• [Work instruction]:
Across all the records, filter for lines with the word "Musics" and copy them.

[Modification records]
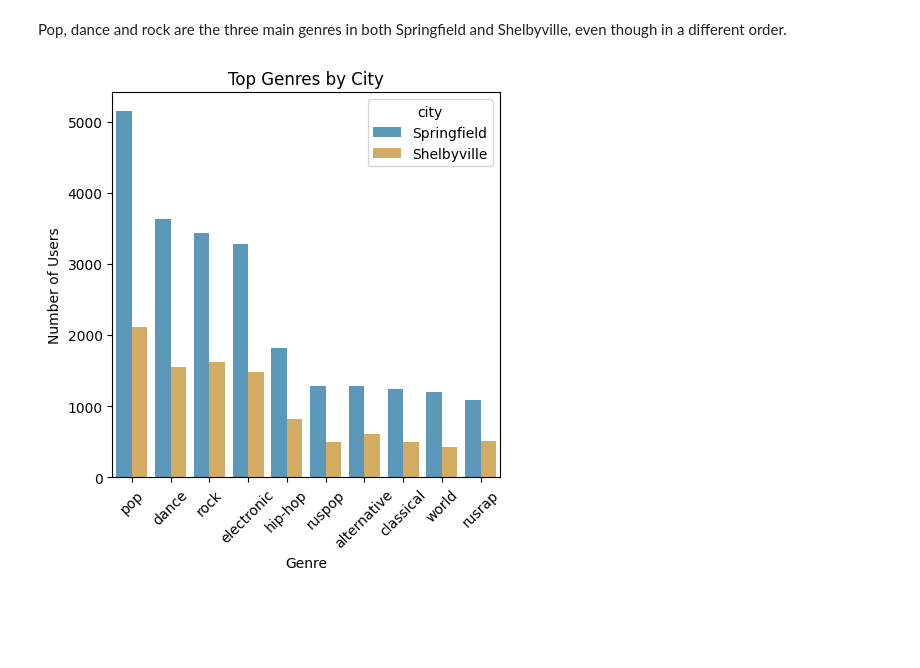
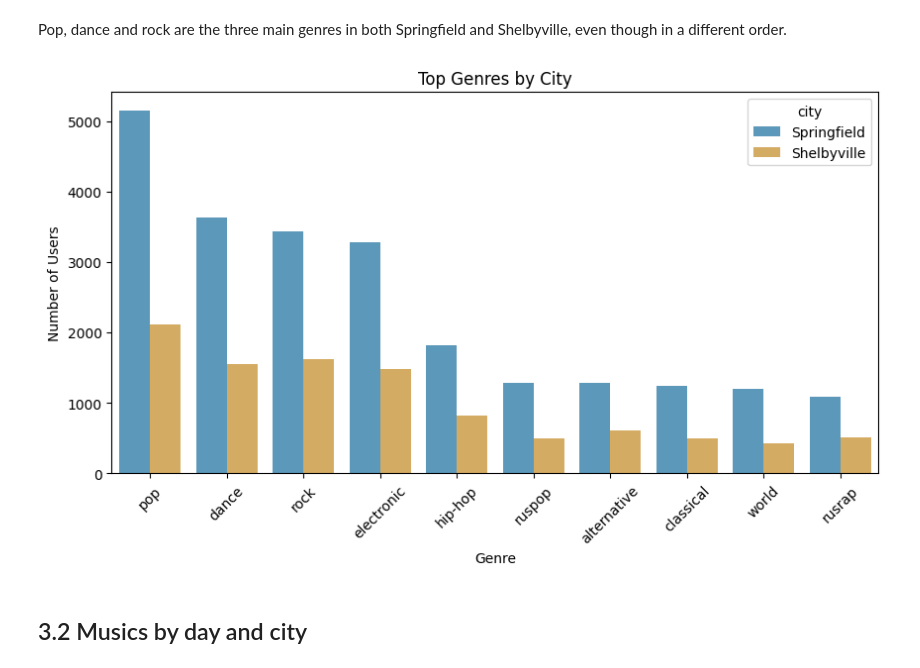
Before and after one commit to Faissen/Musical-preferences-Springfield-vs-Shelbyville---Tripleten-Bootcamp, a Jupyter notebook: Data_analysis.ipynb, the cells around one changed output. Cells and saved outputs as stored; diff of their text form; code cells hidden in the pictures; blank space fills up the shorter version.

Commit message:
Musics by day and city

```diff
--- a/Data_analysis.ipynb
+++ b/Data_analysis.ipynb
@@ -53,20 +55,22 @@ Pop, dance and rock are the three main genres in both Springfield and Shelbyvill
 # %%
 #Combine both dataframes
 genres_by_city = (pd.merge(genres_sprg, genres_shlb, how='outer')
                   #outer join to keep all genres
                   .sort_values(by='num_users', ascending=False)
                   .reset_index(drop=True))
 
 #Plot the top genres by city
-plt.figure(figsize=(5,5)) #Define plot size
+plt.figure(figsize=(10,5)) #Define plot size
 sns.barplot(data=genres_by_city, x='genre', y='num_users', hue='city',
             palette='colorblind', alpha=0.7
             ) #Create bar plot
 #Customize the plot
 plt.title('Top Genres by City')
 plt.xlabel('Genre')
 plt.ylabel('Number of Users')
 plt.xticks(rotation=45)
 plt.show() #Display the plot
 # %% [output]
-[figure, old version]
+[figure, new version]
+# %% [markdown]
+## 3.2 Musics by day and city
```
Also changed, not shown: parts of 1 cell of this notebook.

• [The completed task]:
Musics by day and city
+## 3.2 Musics by day and city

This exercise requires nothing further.